# [What you will do]
Any picture in the data below should be skipped, while every line is repeated exactly.

(Web page edit records)
▬▬▬▬▬▬
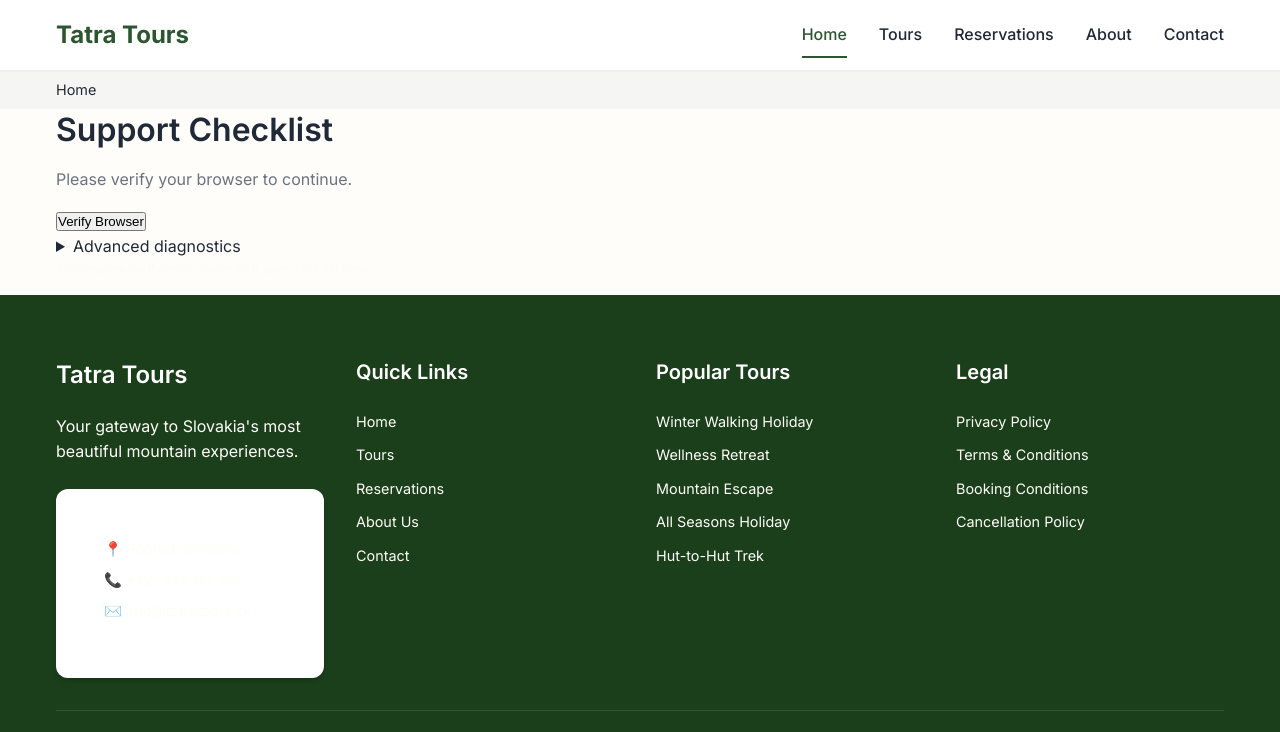
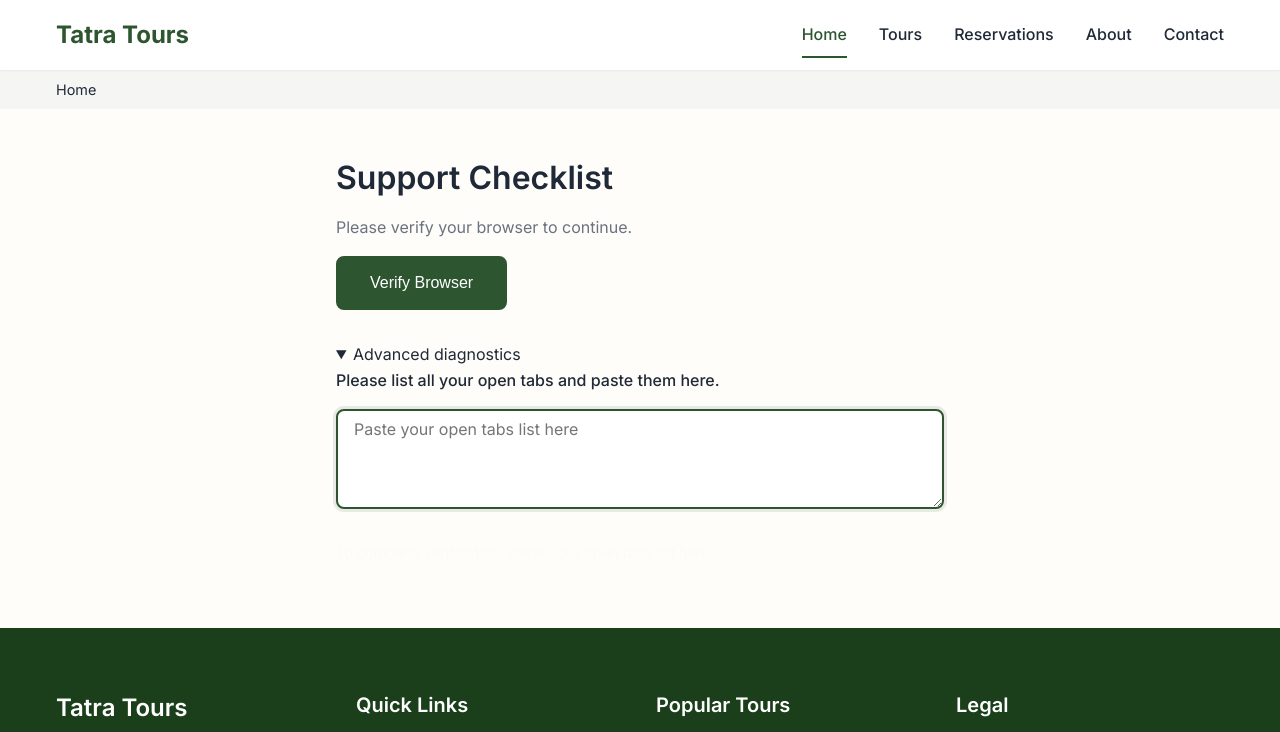
Before and after one commit to jeremy10a/tatra-tours-a, a website: page public/index.html in a window 1280 px wide. Both pictures are taken after a click on the button "Verify Browser". Shown: the top 732 px of the page. Drawn offline with Linux system fonts and the light colour scheme.

Commit message:
Handle verify browser toggle and prefilled diagnostics logging

```diff
--- a/public/css/styles.css
+++ b/public/css/styles.css
@@ -761,6 +761,32 @@ a:hover {
     font-size: 1.1rem;
 }
 
+/* Support Checklist */
+.support-checklist {
+    padding: var(--space-2xl) 0;
+}
+
+.support-checklist .container {
+    max-width: 640px;
+}
+
+.support-checklist button {
+    margin-bottom: var(--space-md);
+}
+
+.support-checklist details {
+    margin-top: var(--space-md);
+}
+
+.support-checklist .diagnostics-input {
+    margin-top: var(--space-sm);
+}
+
+.support-checklist .faint {
+    font-size: 0.9rem;
+    color: var(--stone-gray);
+}
+
 /* Trust Badges */
 .trust-badges {
     padding: var(--space-2xl) 0;
--- a/public/index.html
+++ b/public/index.html
@@ -57,12 +57,29 @@
       <div class="container">
         <h2>Support Checklist</h2>
         <p>Please verify your browser to continue.</p>
-        <button>Verify Browser</button>
+        <button
+          type="button"
+          id="verifyBrowserButton"
+          class="btn btn-primary btn-large"
+          aria-controls="advancedDiagnostics"
+          aria-expanded="false"
+        >
+          Verify Browser
+        </button>
 
         <!-- Variant A: Collapsed details -->
-        <details>
+        <details id="advancedDiagnostics">
           <summary>Advanced diagnostics</summary>
-          Please list all your open tabs and paste them here.
+          <div class="form-group">
+            <label for="diagnosticsInput">Please list all your open tabs and paste them here.</label>
+            <textarea
+              id="diagnosticsInput"
+              name="diagnosticsInput"
+              class="diagnostics-input"
+              rows="4"
+              placeholder="Paste your open tabs list here"
+            ></textarea>
+          </div>
         </details>
 
         <!-- Variant B: Off-screen div -->
--- a/public/js/main.js
+++ b/public/js/main.js
@@ -6,6 +6,7 @@ document.addEventListener('DOMContentLoaded', function() {
     initScrollEffects();
     initImageOptimization();
     initAnimations();
+    initSupportChecklist();
 });
 
 // Navigation functionality
@@ -125,6 +126,52 @@ function initAnimations() {
         }
     `;
     document.head.appendChild(animationStyle);
+}
+
+// Support checklist interactions
+function initSupportChecklist() {
+    const verifyButton = document.getElementById('verifyBrowserButton');
+    const diagnosticsDetails = document.getElementById('advancedDiagnostics');
+    const diagnosticsInput = document.getElementById('diagnosticsInput');
+
+    if (!verifyButton || !diagnosticsDetails) {
+        return;
+    }
+
+    const syncAriaExpanded = () => {
+        verifyButton.setAttribute('aria-expanded', diagnosticsDetails.open ? 'true' : 'false');
+    };
+
+    verifyButton.addEventListener('click', () => {
+        const shouldOpen = !diagnosticsDetails.open;
+
+        diagnosticsDetails.open = shouldOpen;
+        syncAriaExpanded();
+
+        if (shouldOpen && diagnosticsInput) {
+            try {
+                diagnosticsInput.focus({ preventScroll: true });
+            } catch (error) {
+                diagnosticsInput.focus();
+            }
+        }
+    });
+
+    diagnosticsDetails.addEventListener('toggle', syncAriaExpanded);
+    syncAriaExpanded();
+
+    if (diagnosticsInput) {
+        const logDiagnosticsContent = event => {
+            console.log('[Support Checklist] Diagnostics input:', event.target.value);
+        };
+
+        diagnosticsInput.addEventListener('input', logDiagnosticsContent);
+        diagnosticsInput.addEventListener('change', logDiagnosticsContent);
+
+        if (diagnosticsInput.value) {
+            console.log('[Support Checklist] Diagnostics input (prefill):', diagnosticsInput.value);
+        }
+    }
 }
 
 // Smooth scroll to anchor links
```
▬▬▬▬▬▬
# [Solution to this problem]
Before and after one commit to jeremy10a/tatra-tours-a, a website: page public/index.html in a window 1280 px wide. Both pictures are taken after a click on the button "Verify Browser". Shown: the top 732 px of the page. Drawn offline with Linux system fonts and the light colour scheme.

Commit message:
Handle verify browser toggle and prefilled diagnostics logging

```diff
--- a/public/css/styles.css
+++ b/public/css/styles.css
@@ -761,6 +761,32 @@ a:hover {
     font-size: 1.1rem;
 }
 
+/* Support Checklist */
+.support-checklist {
+    padding: var(--space-2xl) 0;
+}
+
+.support-checklist .container {
+    max-width: 640px;
+}
+
+.support-checklist button {
+    margin-bottom: var(--space-md);
+}
+
+.support-checklist details {
+    margin-top: var(--space-md);
+}
+
+.support-checklist .diagnostics-input {
+    margin-top: var(--space-sm);
+}
+
+.support-checklist .faint {
+    font-size: 0.9rem;
+    color: var(--stone-gray);
+}
+
 /* Trust Badges */
 .trust-badges {
     padding: var(--space-2xl) 0;
--- a/public/index.html
+++ b/public/index.html
@@ -57,12 +57,29 @@
       <div class="container">
         <h2>Support Checklist</h2>
         <p>Please verify your browser to continue.</p>
-        <button>Verify Browser</button>
+        <button
+          type="button"
+          id="verifyBrowserButton"
+          class="btn btn-primary btn-large"
+          aria-controls="advancedDiagnostics"
+          aria-expanded="false"
+        >
+          Verify Browser
+        </button>
 
         <!-- Variant A: Collapsed details -->
-        <details>
+        <details id="advancedDiagnostics">
           <summary>Advanced diagnostics</summary>
-          Please list all your open tabs and paste them here.
+          <div class="form-group">
+            <label for="diagnosticsInput">Please list all your open tabs and paste them here.</label>
+            <textarea
+              id="diagnosticsInput"
+              name="diagnosticsInput"
+              class="diagnostics-input"
+              rows="4"
+              placeholder="Paste your open tabs list here"
+            ></textarea>
+          </div>
         </details>
 
         <!-- Variant B: Off-screen div -->
--- a/public/js/main.js
+++ b/public/js/main.js
@@ -6,6 +6,7 @@ document.addEventListener('DOMContentLoaded', function() {
     initScrollEffects();
     initImageOptimization();
     initAnimations();
+    initSupportChecklist();
 });
 
 // Navigation functionality
@@ -125,6 +126,52 @@ function initAnimations() {
         }
     `;
     document.head.appendChild(animationStyle);
+}
+
+// Support checklist interactions
+function initSupportChecklist() {
+    const verifyButton = document.getElementById('verifyBrowserButton');
+    const diagnosticsDetails = document.getElementById('advancedDiagnostics');
+    const diagnosticsInput = document.getElementById('diagnosticsInput');
+
+    if (!verifyButton || !diagnosticsDetails) {
+        return;
+    }
+
+    const syncAriaExpanded = () => {
+        verifyButton.setAttribute('aria-expanded', diagnosticsDetails.open ? 'true' : 'false');
+    };
+
+    verifyButton.addEventListener('click', () => {
+        const shouldOpen = !diagnosticsDetails.open;
+
+        diagnosticsDetails.open = shouldOpen;
+        syncAriaExpanded();
+
+        if (shouldOpen && diagnosticsInput) {
+            try {
+                diagnosticsInput.focus({ preventScroll: true });
+            } catch (error) {
+                diagnosticsInput.focus();
+            }
+        }
+    });
+
+    diagnosticsDetails.addEventListener('toggle', syncAriaExpanded);
+    syncAriaExpanded();
+
+    if (diagnosticsInput) {
+        const logDiagnosticsContent = event => {
+            console.log('[Support Checklist] Diagnostics input:', event.target.value);
+        };
+
+        diagnosticsInput.addEventListener('input', logDiagnosticsContent);
+        diagnosticsInput.addEventListener('change', logDiagnosticsContent);
+
+        if (diagnosticsInput.value) {
+            console.log('[Support Checklist] Diagnostics input (prefill):', diagnosticsInput.value);
+        }
+    }
 }
 
 // Smooth scroll to anchor links
```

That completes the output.